one that explored all types of Latin American arts. As a Sociology major, I never expected to enjoy a course devoted to learning about biodiversity and Chilean wildlife, but I was wrong. We learned many interesting things while getting the chance to be surrounded by what the class was teaching us. When we learned about a type of plant or a native bird, we’d get the chance to see the tree or listen to the bird’s call during our field trips. During another course, we learned about one of Chile’s most popular musical groups and were lucky enough to hear them play during our Bing trip in Valdivia.
In addition to everything the Stanford program has to offer, it’s important to realize that you have three months to become a part of Santiago. You have the opportunity to make friends with locals, practice your Spanish, and get out of your comfort zone. There are so many changes you’ll experience such as riding the metro to school every day with a million other people, guarding your backpack as you squeeze between people on the bus, eating a hot dog with avocado, realizing that it’s possible to have a salad with one ingredient, and having men tell you that they love you using the only three English words they know. It’s all part of a wonderful experience.
And there to share these experiences with you are other Stanford students that will become your other home away from home. I saw these people in class every day, ate meals with them, wandered the city together, and to this day, still keep in touch. We all figured things out together whether it was the best place to exchange your money, where the best places to eat were, or where to go out at night.

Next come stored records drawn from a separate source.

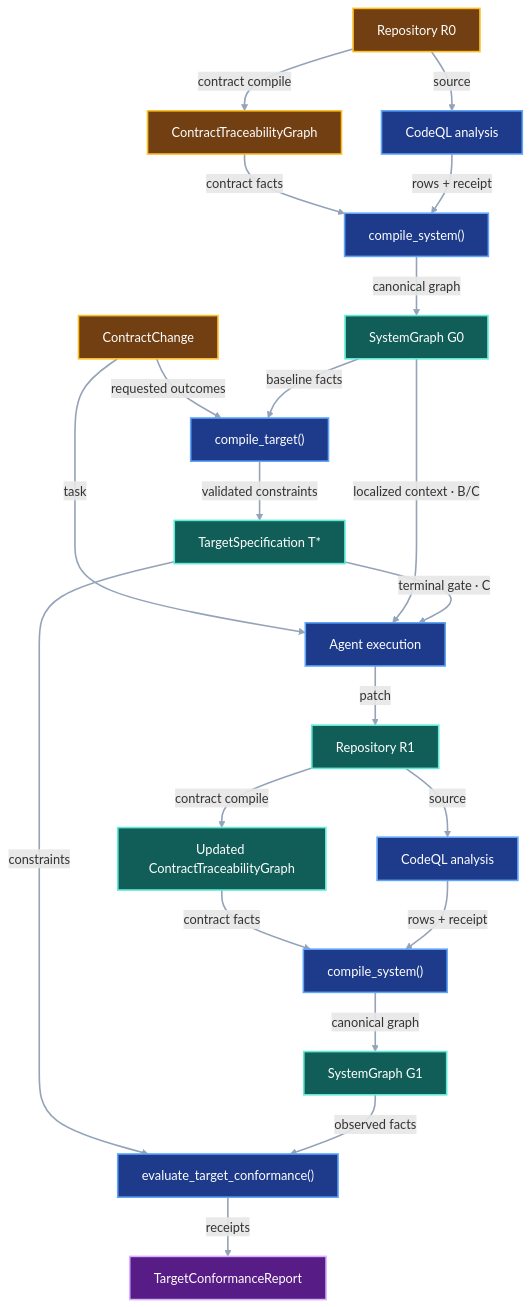
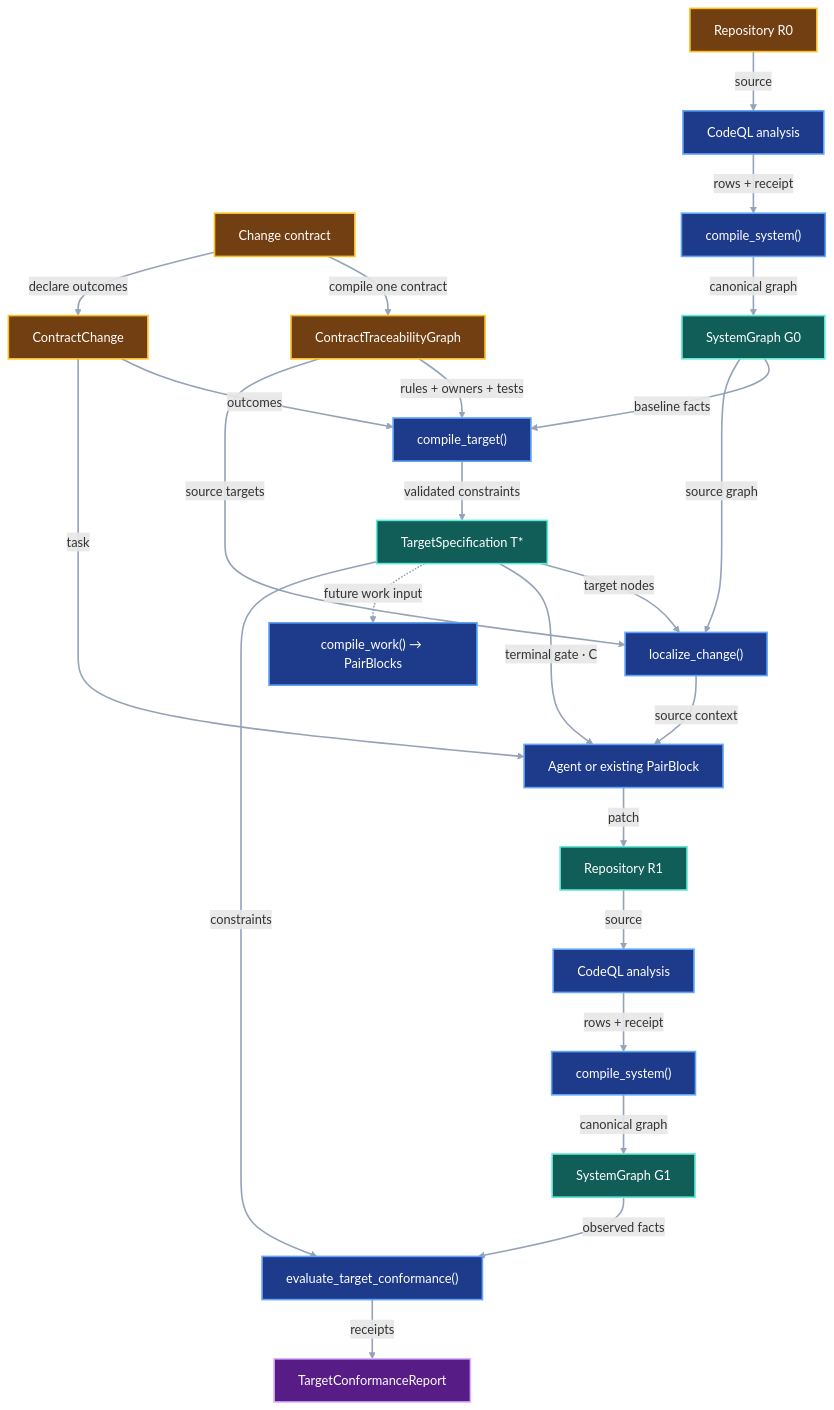
Before and after one commit to pvd232/viper: the first of 4 diagrams in docs/development/system-impact-compiler.md, drawn with Mermaid. The commit also changed other lines of this file and 4 other files, not shown here.

Commit message:
Separate source graph from change traceability

````diff
--- a/docs/development/system-impact-compiler.md
+++ b/docs/development/system-impact-compiler.md
@@ -15,36 +15,41 @@
 ```mermaid
 flowchart TB
+    Contract["Change contract"] -->|"compile one contract"| Q0["ContractTraceabilityGraph"]
+    Contract -->|"declare outcomes"| Change["ContractChange"]
+
     R0["Repository R0"] -->|"source"| Analyze0["CodeQL analysis"]
-    R0 -->|"contract compile"| Q0["ContractTraceabilityGraph"]
-    Q0 -->|"contract facts"| Compile0["compile_system()"]
-    Analyze0 -->|"rows + receipt"| Compile0
+    Analyze0 -->|"rows + receipt"| Compile0["compile_system()"]
     Compile0 -->|"canonical graph"| G0["SystemGraph G0"]
 
-    Change["ContractChange"] -->|"requested outcomes"| Target["compile_target()"]
+    Change -->|"outcomes"| Target["compile_target()"]
+    Q0 -->|"rules + owners + tests"| Target
     G0 -->|"baseline facts"| Target
     Target -->|"validated constraints"| T["TargetSpecification T*"]
 
-    Change -->|"task"| Task["Agent execution"]
-    G0 -->|"localized context · B/C"| Task
+    G0 -->|"source graph"| Localize["localize_change()"]
+    Q0 -->|"source targets"| Localize
+    T -->|"target nodes"| Localize
+    Localize -->|"source context"| Task
+    Change -->|"task"| Task["Agent or existing PairBlock"]
     T -->|"terminal gate · C"| Task
+    T -.->|"future work input"| Work["compile_work() → PairBlocks"]
+
     Task -->|"patch"| R1["Repository R1"]
     R1 -->|"source"| Analyze1["CodeQL analysis"]
-    R1 -->|"contract compile"| Q1["Updated ContractTraceabilityGraph"]
-    Q1 -->|"contract facts"| Compile1["compile_system()"]
-    Analyze1 -->|"rows + receipt"| Compile1
+    Analyze1 -->|"rows + receipt"| Compile1["compile_system()"]
     Compile1 -->|"canonical graph"| G1["SystemGraph G1"]
 
     T -->|"constraints"| Check["evaluate_target_conformance()"]
     G1 -->|"observed facts"| Check
     Check -->|"receipts"| Report["TargetConformanceReport"]
 
-    class R0,Q0,Change input
-    class Analyze0,Analyze1,Compile0,Compile1,Target,Task,Check operation
-    class G0,T,R1,Q1,G1 evidence
+    class Contract,R0,Q0,Change input
+    class Analyze0,Analyze1,Compile0,Compile1,Target,Localize,Task,Work,Check operation
+    class G0,T,R1,G1 evidence
     class Report output
     classDef input fill:#713f12,stroke:#fbbf24,color:#ffffff,stroke-width:2px
     classDef operation fill:#1e3a8a,stroke:#60a5fa,color:#ffffff,stroke-width:2px
     classDef evidence fill:#115e59,stroke:#5eead4,color:#ffffff,stroke-width:2px
     classDef output fill:#581c87,stroke:#d8b4fe,color:#ffffff,stroke-width:2px
     linkStyle default stroke:#94a3b8,stroke-width:2px
 ```
````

I recommend this city to anyone looking for an unforgettable experience abroad. I guarantee that when you come back, you’ll definitely be starting your sentences with, “When I was in Santiago…” Take advantage of everything it has to offer so that the end of that sentence shows what a great time you truly had.